Im trying to get the smallest number out of a series of user generated numbers.
i can correctly get the largest number but i always get the negative 99 for the smallest.
im working out of a c++ book that does not provide solutions, i tried to catch the -99 but it didn't work
as you can see i commented it out.


i know someone is going to suggest it (dont use a neg number or try an array)
but the challenge says to do it WITHOUT using arrays and i HAVE to use -99 to quit.


any suggestions

int main()
{
    int counter, input, largest = 0, smallest = 0;

 cout << "Please enter a series of numbers so i can find the largest and smallest." << endl;
 cout << "Enter -99 to indicate you are done entering numbers." << endl;



 do
    {

        cout << "number: ";
        cin >> input;
        
       


//        if (input == -99)
//        {
//            input = 0;
//        }

        

        if (input < smallest)

        {
            smallest = input;
        }



        if (input > largest )
        {
            largest = input;
        }



   } while (input != -99);


    //always gives -99
    cout << "After searching the smallest is: " << smallest << endl;
    // correct largest
    cout << "After searching largest is: " << largest << endl;


    return 0;
}
Comments
Persistent cross-poster -> http://www.dreamincode.net/forums/topic/238814-correct-largest-number-but-not-smallest-number/

That would mean you should be searching for numbers that have nothing to do with -99, and when you want to quit the application -99 then becomes important. Your code looks like you are a C++ beginner, and I think you don't rest too much in a simple question, I would bet you are best to find your own way, and I would provide these most helpful references, please do become a better programmer. For our and your own sake.

http://www.cplusplus.com/doc/tutorial/
http://www.cplusplus.com/doc/tutorial/program_structure/
http://www.cplusplus.com/doc/tutorial/variables/

Firstly, whatever compiler you're using seems to include <iostream> without you asking it to, and also ignores namespaces. You should get a better compiler. There are many free options.

As for why the smallest comes out to -99 every time; it's because the smallest number you enter is -99 (here's an experiment - try entering one of the number as something even lower, like -100). The check for when to exit the loop happens after running through the loop.

First of all, is this the cropped version of the code, or you didn't include <iostream> header and the std namespace? You'll need to include this in order for cout, cin and endl to work properly.

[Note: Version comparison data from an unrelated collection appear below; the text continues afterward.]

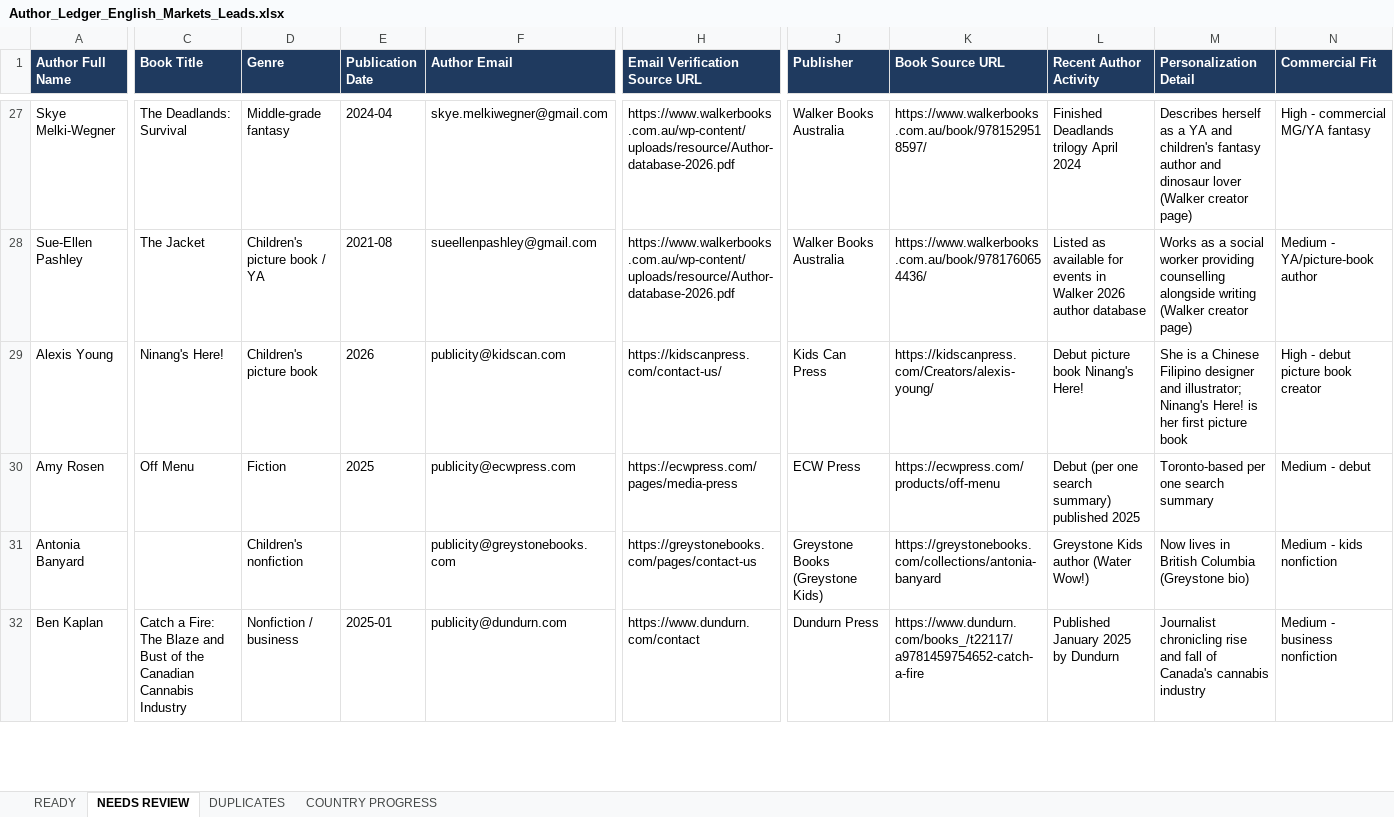
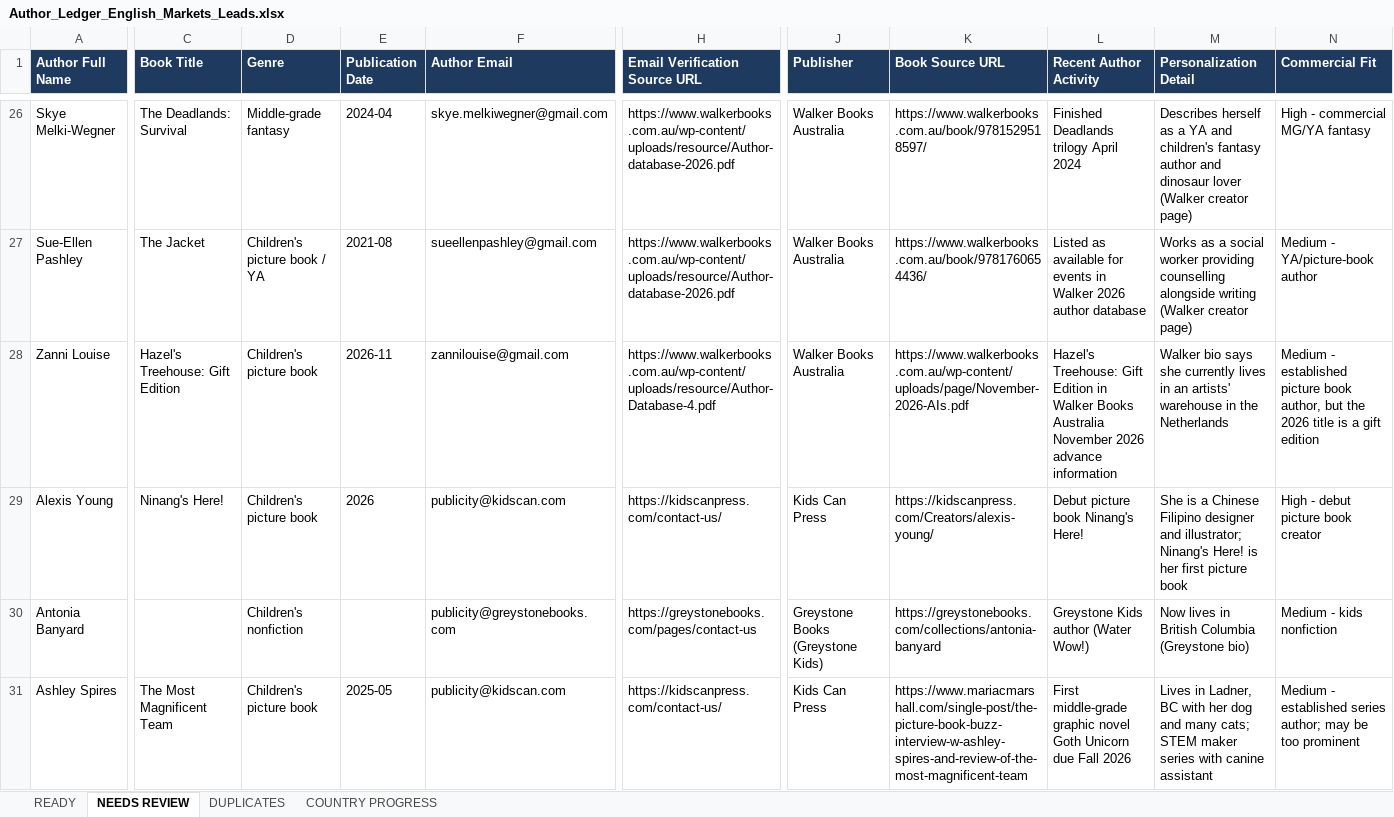
Before and after one commit to oseniibrahim845-hue/rappido, an Excel workbook: author-ledger/anglo/Author_Ledger_English_Markets_Leads.xlsx, sheet NEEDS REVIEW, drawn as a sheet; only a part is shown, gaps mark what is left out; values as stored, in another font and other column widths than the file's, no borders; removed rows and columns are numbered as before the commit, all else as after; rows hold the shown columns only; the diff covers the shown part only; the diff names each change by its address in the sheet, - before the commit and + after, or states it on an @@ line.

```diff
--- a/author-ledger/anglo/Author_Ledger_English_Markets_Leads.xlsx (sheet NEEDS REVIEW)
+++ b/author-ledger/anglo/Author_Ledger_English_Markets_Leads.xlsx (sheet NEEDS REVIEW)
+row 28: Zanni Louise | Hazel's Treehouse: Gift Edition | Children's picture book | 2026-11 | zannilouise@gmail.com | https://www.walkerbooks.com.au/wp-content/uploads/resource/Author-Database-4.pdf | Walker Books Australia | https://www.walkerbooks.com.au/wp-content/uploads/page/November-2026-AIs.pdf | Hazel's Treehouse: Gift Edition in Walker Books Australia November 2026 advance information | Walker bio says she currently lives in an artists' warehouse in the Netherlands | Medium - established picture book author, but the 2026 title is a gift edition
-row 30: Amy Rosen | Off Menu | Fiction | 2025 | publicity@ecwpress.com | https://ecwpress.com/pages/media-press | ECW Press | https://ecwpress.com/products/off-menu | Debut (per one search summary) published 2025 | Toronto-based per one search summary | Medium - debut
-A31 (Author Full Name): Ben Kaplan
+A31 (Author Full Name): Ashley Spires
-C31 (Book Title): Catch a Fire: The Blaze and Bust of the Canadian Cannabis Industry
+C31 (Book Title): The Most Magnificent Team
-D31 (Genre): Nonfiction / business
+D31 (Genre): Children's picture book
-E31 (Publication Date): 2025-01
+E31 (Publication Date): 2025-05
-F31 (Author Email): publicity@dundurn.com
+F31 (Author Email): publicity@kidscan.com
-H31 (Email Verification Source URL): https://www.dundurn.com/contact
+H31 (Email Verification Source URL): https://kidscanpress.com/contact-us/
-J31 (Publisher): Dundurn Press
+J31 (Publisher): Kids Can Press
-K31 (Book Source URL): https://www.dundurn.com/books_/t22117/a9781459754652-catch-a-fire
+K31 (Book Source URL): https://www.mariacmarshall.com/single-post/the-picture-book-buzz-interview-w-ashley-spires-and-review-of-the-most-magnificent-team
-L31 (Recent Author Activity): Published January 2025 by Dundurn
+L31 (Recent Author Activity): First middle-grade graphic novel Goth Unicorn due Fall 2026
-M31 (Personalization Detail): Journalist chronicling rise and fall of Canada's cannabis industry
+M31 (Personalization Detail): Lives in Ladner, BC with her dog and many cats; STEM maker series with canine assistant
-N31 (Commercial Fit): Medium - business nonfiction
+N31 (Commercial Fit): Medium - established series author; may be too prominent
```
Also changed, not shown: 35 added rows, 7 removed rows and 43 edited cells elsewhere in this sheet, sheet READY, sheet COUNTRY PROGRESS, sheet DUPLICATES, 3 other files.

#include <iostream>
using std::cout;
using std::cin;
using std::endl;

And in your do-while loop, when you enter a value, let's say -1, the number -1 is assigned to variable "smallest". And in second round of the loop, you enter -99. Now -99 will be assigned to variable "smallest", before the do-while loop terminates. That's why the final value of variable "smallest" is always -99.

Of course, your way of "catching" the -99 is not going to work, cause whenever you enter -99, input's value will be changed to 0, thus the do-while loop's not going to stop.

One of the ways to solve this problem is, you can change the do-while loop to a infinite while loop, and when -99 is entered, use the "break" keyword to terminate the infinite while loop.

Example:

while(true){

     if(some_value == 1) break;
     else { 

              // blabla something something

     }

}

Edited 5 Years Ago by Cuzzie: Added sample code

You are on the right track but you don't want to change what input is with your if statement. If you change line 21 to break; it should do what you want it to do.

This article has been dead for over six months. Start a new discussion instead.